DATASET RECORDS:
++++++
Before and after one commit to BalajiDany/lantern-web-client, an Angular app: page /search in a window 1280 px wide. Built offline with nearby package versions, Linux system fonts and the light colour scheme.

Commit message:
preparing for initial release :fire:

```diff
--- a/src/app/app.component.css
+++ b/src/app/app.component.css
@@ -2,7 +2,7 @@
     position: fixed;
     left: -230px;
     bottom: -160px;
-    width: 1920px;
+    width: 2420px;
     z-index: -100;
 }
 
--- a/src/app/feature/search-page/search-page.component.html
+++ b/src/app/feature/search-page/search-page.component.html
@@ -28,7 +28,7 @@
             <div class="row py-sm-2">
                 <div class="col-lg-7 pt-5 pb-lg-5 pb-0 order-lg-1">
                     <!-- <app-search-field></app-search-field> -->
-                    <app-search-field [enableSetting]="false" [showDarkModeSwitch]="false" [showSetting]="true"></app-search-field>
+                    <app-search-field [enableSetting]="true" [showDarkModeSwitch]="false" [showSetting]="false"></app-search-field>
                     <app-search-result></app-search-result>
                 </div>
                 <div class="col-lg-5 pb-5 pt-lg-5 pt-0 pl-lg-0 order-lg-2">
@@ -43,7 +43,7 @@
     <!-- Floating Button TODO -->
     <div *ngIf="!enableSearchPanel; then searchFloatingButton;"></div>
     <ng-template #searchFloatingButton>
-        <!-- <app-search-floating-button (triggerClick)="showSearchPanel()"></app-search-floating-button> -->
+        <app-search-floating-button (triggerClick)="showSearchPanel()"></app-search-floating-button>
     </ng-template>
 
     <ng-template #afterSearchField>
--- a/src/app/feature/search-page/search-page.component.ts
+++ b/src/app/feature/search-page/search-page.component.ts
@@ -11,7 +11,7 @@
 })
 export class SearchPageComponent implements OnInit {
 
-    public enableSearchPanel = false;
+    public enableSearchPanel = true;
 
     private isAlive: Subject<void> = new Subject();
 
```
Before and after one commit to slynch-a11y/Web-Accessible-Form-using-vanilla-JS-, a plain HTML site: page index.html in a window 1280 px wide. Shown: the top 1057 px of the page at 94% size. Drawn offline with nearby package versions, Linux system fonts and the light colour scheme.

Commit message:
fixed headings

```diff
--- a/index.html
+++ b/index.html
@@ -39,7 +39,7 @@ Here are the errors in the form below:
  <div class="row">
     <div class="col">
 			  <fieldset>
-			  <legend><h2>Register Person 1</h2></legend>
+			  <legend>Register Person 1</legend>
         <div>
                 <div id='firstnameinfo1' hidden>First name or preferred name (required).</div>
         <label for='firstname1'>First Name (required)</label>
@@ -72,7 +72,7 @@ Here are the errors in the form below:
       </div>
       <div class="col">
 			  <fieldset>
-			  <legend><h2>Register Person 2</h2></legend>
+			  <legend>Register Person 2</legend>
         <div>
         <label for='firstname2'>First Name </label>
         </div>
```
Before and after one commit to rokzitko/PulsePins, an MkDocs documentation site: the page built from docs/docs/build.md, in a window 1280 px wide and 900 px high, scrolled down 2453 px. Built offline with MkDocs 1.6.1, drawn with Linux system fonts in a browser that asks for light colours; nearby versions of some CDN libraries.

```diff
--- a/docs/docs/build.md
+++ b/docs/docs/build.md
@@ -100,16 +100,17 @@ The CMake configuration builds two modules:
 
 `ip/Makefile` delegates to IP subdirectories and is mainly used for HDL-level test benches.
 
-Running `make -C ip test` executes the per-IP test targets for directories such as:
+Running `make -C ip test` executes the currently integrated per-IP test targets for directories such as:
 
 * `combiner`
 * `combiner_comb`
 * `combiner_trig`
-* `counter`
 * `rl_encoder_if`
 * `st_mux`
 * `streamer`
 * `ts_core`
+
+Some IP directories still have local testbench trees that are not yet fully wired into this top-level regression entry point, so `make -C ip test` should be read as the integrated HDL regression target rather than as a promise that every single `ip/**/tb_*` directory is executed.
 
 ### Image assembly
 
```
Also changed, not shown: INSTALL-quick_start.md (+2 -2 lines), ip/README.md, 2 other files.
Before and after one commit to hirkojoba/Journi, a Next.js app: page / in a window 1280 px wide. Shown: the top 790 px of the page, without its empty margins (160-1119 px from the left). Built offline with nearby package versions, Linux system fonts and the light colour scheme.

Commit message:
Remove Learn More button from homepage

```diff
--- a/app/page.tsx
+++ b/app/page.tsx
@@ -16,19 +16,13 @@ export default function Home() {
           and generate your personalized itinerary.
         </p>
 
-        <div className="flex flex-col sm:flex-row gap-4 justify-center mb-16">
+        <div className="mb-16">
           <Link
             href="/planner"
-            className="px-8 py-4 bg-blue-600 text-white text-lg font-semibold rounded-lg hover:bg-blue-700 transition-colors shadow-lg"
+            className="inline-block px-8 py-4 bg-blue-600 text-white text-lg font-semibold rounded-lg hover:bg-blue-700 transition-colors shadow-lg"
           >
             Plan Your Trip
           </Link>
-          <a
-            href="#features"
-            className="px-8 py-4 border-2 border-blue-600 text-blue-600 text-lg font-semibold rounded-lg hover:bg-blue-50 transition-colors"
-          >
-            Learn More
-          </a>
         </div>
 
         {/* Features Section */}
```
++++++
PROBLEM TO SOLVE: Look through the listing and extract every line with "Running" in it.

RESULT OF THE TASK:
-Running `make -C ip test` executes the per-IP test targets for directories such as:
+Running `make -C ip test` executes the currently integrated per-IP test targets for directories such as:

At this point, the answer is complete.